#### EXERCISE REQUIREMENTS
Every line below should come back exactly as written, though the pictures stay out.

(Beginning of INFORMATION PROVIDED)

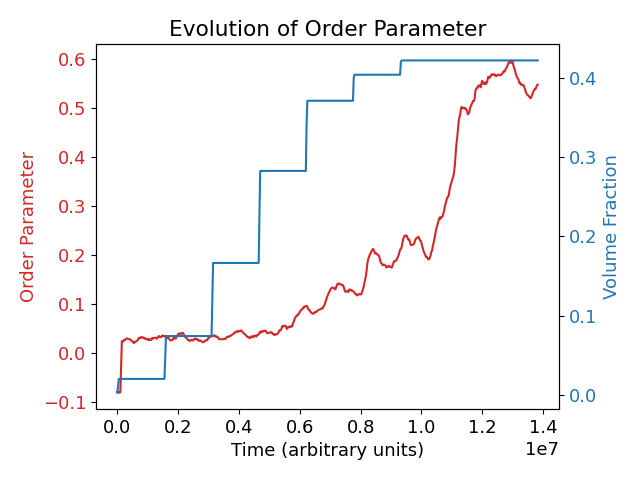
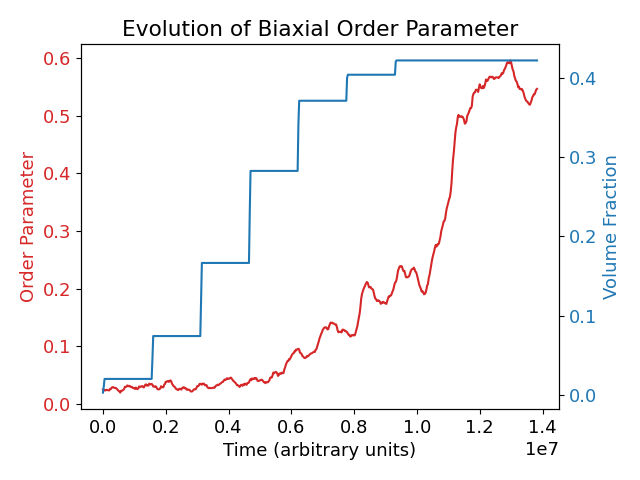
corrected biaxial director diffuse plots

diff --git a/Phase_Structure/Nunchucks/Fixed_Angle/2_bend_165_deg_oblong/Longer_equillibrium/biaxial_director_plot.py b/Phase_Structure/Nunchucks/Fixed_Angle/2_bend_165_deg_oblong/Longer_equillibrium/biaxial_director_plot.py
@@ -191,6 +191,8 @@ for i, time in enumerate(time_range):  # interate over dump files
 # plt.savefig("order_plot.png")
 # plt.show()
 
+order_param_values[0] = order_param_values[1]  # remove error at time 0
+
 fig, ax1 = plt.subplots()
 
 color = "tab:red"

(End of INFORMATION PROVIDED)

#### TASK ANSWER
corrected biaxial director diffuse plots

diff --git a/Phase_Structure/Nunchucks/Fixed_Angle/2_bend_165_deg_oblong/Longer_equillibrium/biaxial_director_plot.py b/Phase_Structure/Nunchucks/Fixed_Angle/2_bend_165_deg_oblong/Longer_equillibrium/biaxial_director_plot.py
@@ -191,6 +191,8 @@ for i, time in enumerate(time_range):  # interate over dump files
 # plt.savefig("order_plot.png")
 # plt.show()
 
+order_param_values[0] = order_param_values[1]  # remove error at time 0
+
 fig, ax1 = plt.subplots()
 
 color = "tab:red"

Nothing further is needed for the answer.